▶ Activity
Report all lines below with the word "width".

▶ Input data
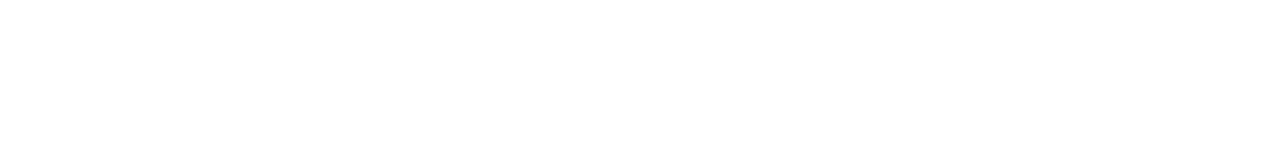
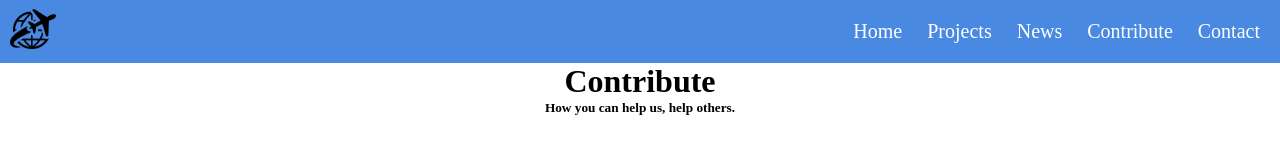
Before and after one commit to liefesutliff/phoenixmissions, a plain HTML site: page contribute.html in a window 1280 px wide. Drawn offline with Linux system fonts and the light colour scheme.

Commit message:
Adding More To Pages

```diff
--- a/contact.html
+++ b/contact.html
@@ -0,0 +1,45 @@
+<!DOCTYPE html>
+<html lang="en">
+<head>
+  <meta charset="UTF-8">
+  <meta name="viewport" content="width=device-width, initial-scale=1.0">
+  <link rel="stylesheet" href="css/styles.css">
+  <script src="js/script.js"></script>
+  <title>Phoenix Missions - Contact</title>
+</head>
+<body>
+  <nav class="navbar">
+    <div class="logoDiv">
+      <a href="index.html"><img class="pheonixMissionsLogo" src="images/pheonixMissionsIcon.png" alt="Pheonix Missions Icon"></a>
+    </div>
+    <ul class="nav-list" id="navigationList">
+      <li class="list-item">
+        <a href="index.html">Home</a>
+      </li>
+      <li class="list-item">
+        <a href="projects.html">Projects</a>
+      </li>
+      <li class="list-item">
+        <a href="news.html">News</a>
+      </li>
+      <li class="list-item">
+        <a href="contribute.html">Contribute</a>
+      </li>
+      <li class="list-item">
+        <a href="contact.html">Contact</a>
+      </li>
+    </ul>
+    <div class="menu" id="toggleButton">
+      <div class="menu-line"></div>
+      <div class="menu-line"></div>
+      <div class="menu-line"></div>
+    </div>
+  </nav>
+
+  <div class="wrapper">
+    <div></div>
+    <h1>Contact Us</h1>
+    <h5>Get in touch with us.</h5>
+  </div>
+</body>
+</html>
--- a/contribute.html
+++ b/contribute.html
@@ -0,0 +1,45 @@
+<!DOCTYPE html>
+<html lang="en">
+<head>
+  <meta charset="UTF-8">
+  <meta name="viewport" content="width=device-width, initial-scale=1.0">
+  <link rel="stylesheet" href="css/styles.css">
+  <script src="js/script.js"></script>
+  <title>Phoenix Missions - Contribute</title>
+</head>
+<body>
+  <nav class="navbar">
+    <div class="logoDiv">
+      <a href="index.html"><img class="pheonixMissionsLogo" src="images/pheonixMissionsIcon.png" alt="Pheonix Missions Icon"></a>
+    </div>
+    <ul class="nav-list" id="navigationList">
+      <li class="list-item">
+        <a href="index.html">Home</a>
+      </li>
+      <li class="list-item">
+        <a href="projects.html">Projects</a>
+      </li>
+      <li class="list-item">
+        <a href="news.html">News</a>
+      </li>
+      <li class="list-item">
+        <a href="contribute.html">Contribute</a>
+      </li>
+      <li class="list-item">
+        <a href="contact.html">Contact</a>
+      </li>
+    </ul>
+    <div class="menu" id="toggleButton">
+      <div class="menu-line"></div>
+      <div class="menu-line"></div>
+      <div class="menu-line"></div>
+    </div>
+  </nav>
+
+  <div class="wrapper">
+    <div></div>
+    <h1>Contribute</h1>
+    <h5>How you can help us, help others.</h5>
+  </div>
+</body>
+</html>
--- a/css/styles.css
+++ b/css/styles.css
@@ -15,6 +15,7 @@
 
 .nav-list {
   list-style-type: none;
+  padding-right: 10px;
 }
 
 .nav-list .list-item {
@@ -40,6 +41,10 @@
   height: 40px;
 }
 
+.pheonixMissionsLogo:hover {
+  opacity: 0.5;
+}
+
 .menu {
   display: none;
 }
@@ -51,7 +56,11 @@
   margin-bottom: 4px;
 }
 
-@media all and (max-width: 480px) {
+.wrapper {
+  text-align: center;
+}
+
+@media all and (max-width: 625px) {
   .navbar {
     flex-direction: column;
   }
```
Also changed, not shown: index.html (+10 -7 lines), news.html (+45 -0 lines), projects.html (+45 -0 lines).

▶ Response below
+  <meta name="viewport" content="width=device-width, initial-scale=1.0">
+  <meta name="viewport" content="width=device-width, initial-scale=1.0">
-@media all and (max-width: 480px) {
+@media all and (max-width: 625px) {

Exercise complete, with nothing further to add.